But in fact, dreaming up all these schemes is not without its dangers, because, as the episode with the Tsarnaev brothers and the trial of Maj.Nidal Hasan has shown, such a policy, despite the careful calculations that would seem to be behind it, will eventually backfire onto the US itself. In addition, “challengers to the regime” can emerge within the system, and we are already witnessing the first seeds of that phenomenon in the actions of Pfc.Bradley Manning and the former NSA employee Edward Snowden.
Many Islamic medieval norms are not only in clear conflict with twenty-first-century realities, but give stir up tensions within society. And the problem here is not found in religion, but in the lack of a creative, constructive approach to understanding how the teachings of the Prophet should be viewed from a modern perspective.
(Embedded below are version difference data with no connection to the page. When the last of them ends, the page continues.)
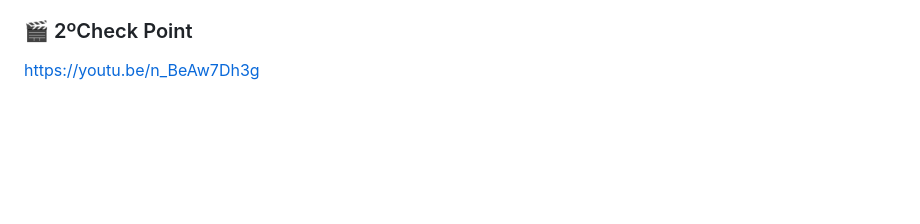
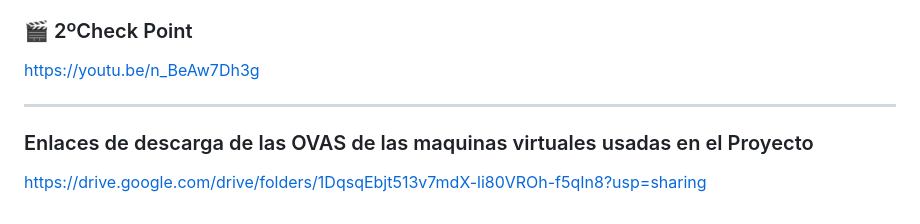
Before and after one commit to Mangelxd/-GTOF-, a Markdown page: README.md, the part around the change. GitHub-like rendering; blank space fills up the shorter version.

```diff
--- a/README.md
+++ b/README.md
@@ -227,3 +227,9 @@ https://youtu.be/qVfYtmuvNuA
 ### 🎬 2ºCheck Point
 
 https://youtu.be/n_BeAw7Dh3g
+
+---
+
+### Enlaces de descarga de las OVAS de las maquinas virtuales usadas en el Proyecto
+
+https://drive.google.com/drive/folders/1DqsqEbjt513v7mdX-li80VROh-f5qIn8?usp=sharing
```
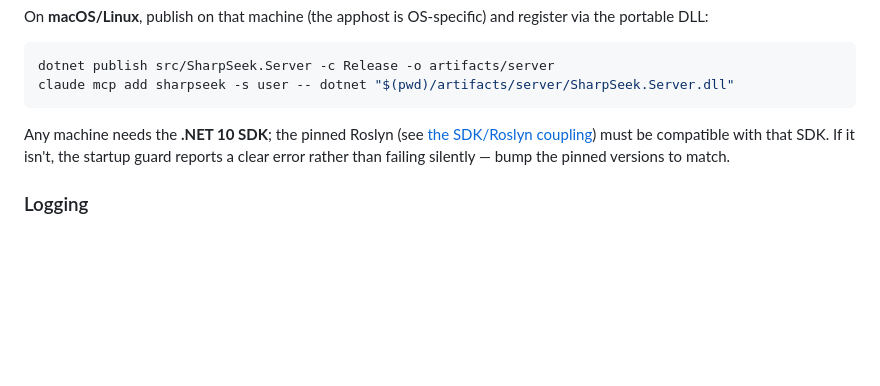
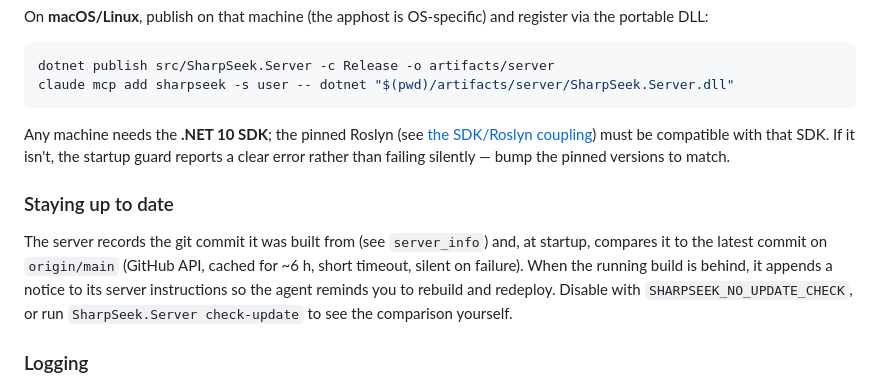
Before and after one commit to lassevk/SharpSeek, a Markdown page: README.md, the part around the change. Drawn GitHub-style; blank space fills up the shorter version.

Commit message:
Document the startup update check
Refs #22

```diff
--- a/README.md
+++ b/README.md
@@ -108,6 +108,14 @@ Any machine needs the **.NET 10 SDK**; the pinned Roslyn (see
 SDK. If it isn't, the startup guard reports a clear error rather than failing silently — bump the
 pinned versions to match.
 
+### Staying up to date
+
+The server records the git commit it was built from (see `server_info`) and, at startup, compares
+it to the latest commit on `origin/main` (GitHub API, cached for ~6 h, short timeout, silent on
+failure). When the running build is behind, it appends a notice to its server instructions so the
+agent reminds you to rebuild and redeploy. Disable with `SHARPSEEK_NO_UPDATE_CHECK`, or run
+`SharpSeek.Server check-update` to see the comparison yourself.
+
 ### Logging
 
 All logging goes to **stderr** (stdout is the MCP channel); your MCP client captures it. The
```
Also changed, not shown: docs/agent-runbook.md (+5 -0 lines).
The lack of any real progress in the creative development of the social teachings of Islam, and in some cases those processes have been deliberately handicapped – even amid the claim that it is being done for society’s benefit – is, in fact, clearing the path for new, radical groups. A vicious circle is formed. The situation is reaching the point in which Muslim youth look for guidance to the ideas expressed by the conservative ulemas, who claim that this conflict between a medieval system of values and the challenges of the modern age can only be eradicated by force, which includes violence and terror against intractable “unbelievers.”
These are the circumstances under which Russia is increasingly engaging with the Islamic world, discrediting the West’s projects (which are detrimental for all mankind) to manipulate countries and peoples, information and public opinion. Unlike the West, Russia is not only uninterested in splintering or reshaping the Islamic world, it demonstrates a consistent, firm commitment to upholding that region’s unity and integrity.
Russia is not interested in any type of bias – either toward West or the East. We want stability and prosperity – in both the West and the East, but not at the expense of the welfare of one over the other. We do not need a neighbor whose “house is on fire.”
In the current uneasy atmosphere, Russia calls upon the West to: “Stop trying to split the Islamic world,” while urging the Islamic world, in the name of the Qur’an and teachings of the Prophet Muhammad: “Do not be enemies of one another!”
Veniamin Popov– director of the Center for the Partnership of Civilizations at MGIMO (the school of the Russian Ministry of Foreign Affairs)
Yuri Mikhailov– editor-in-chief at Ladomir, Academic Publishers